I think generally, there’s been some honesty in telling us what has been done and in presenting to us the State of the Nation. I however have a few comments and critiques.
1. It cannot be entirely accurate that there is an abundance of food supply in Ghana. There are serious poultry issues and the price of basic food staples hasn’t gone down. A simple survey of food prices among ordinary Ghanaian respondents will point to this.
2. Also, we cannot talk about our economy doing well without at least admitting the huge debt burden of about 297 billion heaped on the ordinary innocent people of Ghana now and in the future.
3. Moreover, a speech coming just after our election that witnessed some deaths, should have contained some comment about the needless loss of lives, commiseration with the family of the departed, as well as some vow and commitment to resolving infractions of the law, with the view to forestalling the recurrence of such unwarranted deaths in any future elections.
4. We do not need a national conversation about illegal mining. It appears the President sounded wavering in his commitment to fighting galamsey. His comments on this don’t support his earlier decisive posturing of wanting to put his Presidency on the line in the fight against illegal mining. The disastrous effects of illegal mining on our water bodies, and on the very sources of human livelihood in Ghana, are unquantifiable, and the quest to maintain political power, should not be enough to make any regime relent in fighting it.
5. With respect, I think Osei Kyei Mensah may rather be living in a dreamland if he doesn’t learn the rubrics of sounding conciliatory in his utterances and comments in response to “provocations” from Iddrisu Haruna. He must know that per our constitutional arrangement, the Fomena Constituency MP isn’t a member of the NPP, albeit he may choose to vote with them. This, coupled with the unprecedented voter attitude of Ghanaians in ensuring that parliament remains what it is likely to be, in the next few days, should make him approach his overly partisan commentary with some trepidation, going forward.

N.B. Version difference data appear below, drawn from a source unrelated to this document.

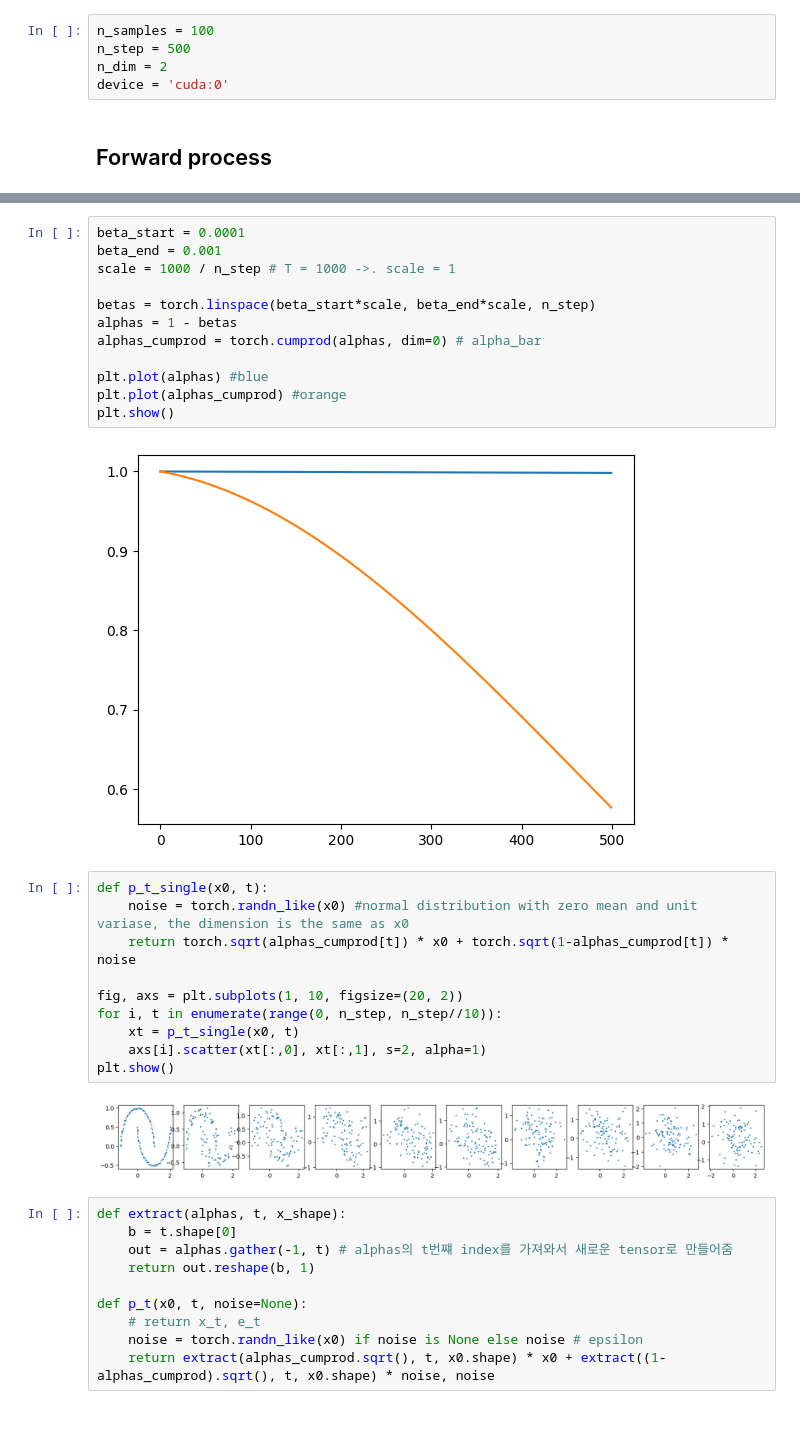
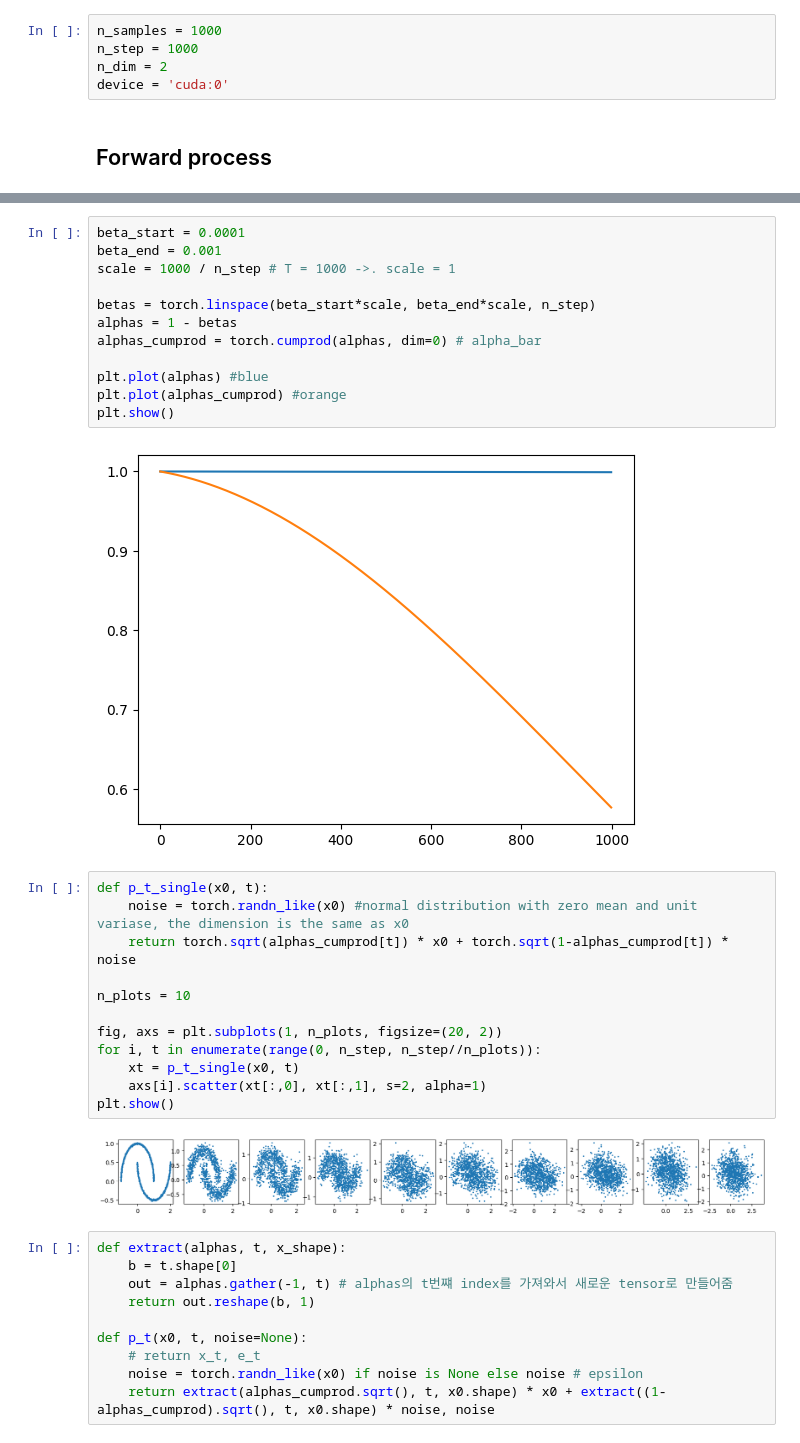
Before and after one commit to jaeohshin/diffusion-model-from-scratch, a Jupyter notebook: DDPM_Scratch.ipynb, the cells around one changed output, grey strips where cells are left out. Saved outputs shown, nothing was run; the diff lists cells and outputs as text.

```diff
--- a/DDPM_Scratch.ipynb
+++ b/DDPM_Scratch.ipynb
@@ -7,8 +7,8 @@ import numpy as np
 import matplotlib.pyplot as plt
 from tqdm import tqdm
 # %%
-n_samples = 100
-n_step = 500
+n_samples = 1000
+n_step = 1000
 n_dim = 2
 device = 'cuda:0'
 # %% [markdown]
@@ -34,19 +40,21 @@ plt.plot(alphas) #blue
 plt.plot(alphas_cumprod) #orange
 plt.show()
 # %% [output]
-[figure, old version]
+[figure, new version]
 # %%
 def p_t_single(x0, t):
     noise = torch.randn_like(x0) #normal distribution with zero mean and unit variase, the dimension is the same as x0
     return torch.sqrt(alphas_cumprod[t]) * x0 + torch.sqrt(1-alphas_cumprod[t]) * noise
 
-fig, axs = plt.subplots(1, 10, figsize=(20, 2))
-for i, t in enumerate(range(0, n_step, n_step//10)):
+n_plots = 10
+
+fig, axs = plt.subplots(1, n_plots, figsize=(20, 2))
+for i, t in enumerate(range(0, n_step, n_step//n_plots)):
     xt = p_t_single(x0, t)
     axs[i].scatter(xt[:,0], xt[:,1], s=2, alpha=1)
 plt.show()
 # %% [output]
-[figure, old version]
+[figure, new version]
 # %%
 def extract(alphas, t, x_shape):
     b = t.shape[0]
```
Also changed, not shown: parts of 2 cells of this notebook.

He may want to take a second look at the definition of what a Hung Parliament is. The definition is centered around POLITICAL PARTIES and not Independent candidates.
6. If coming events truly cast their shadows, then, respectfully, Haruna Iddrisu may also want to tone down and manage his emotions in a manner that may help to reduce needless intransigence and stalemates in the next parliament.
7. Finally, if the last SONA cannot be formally debated by Parliament, then it is about time we interrogated its relevance after doing it over and over again. If it is merely to provide parliamentarians with information about what has been done, then we can simply send the speech to the MPs electronically, rather than wasting resources to convene a sitting. We must work to operationalize constitutional imperatives, else the rigid application of rules without contextualizing them will keep ushering thinking human beings, into a regime of robots.
PAV Ansah Street
Suro Nipa House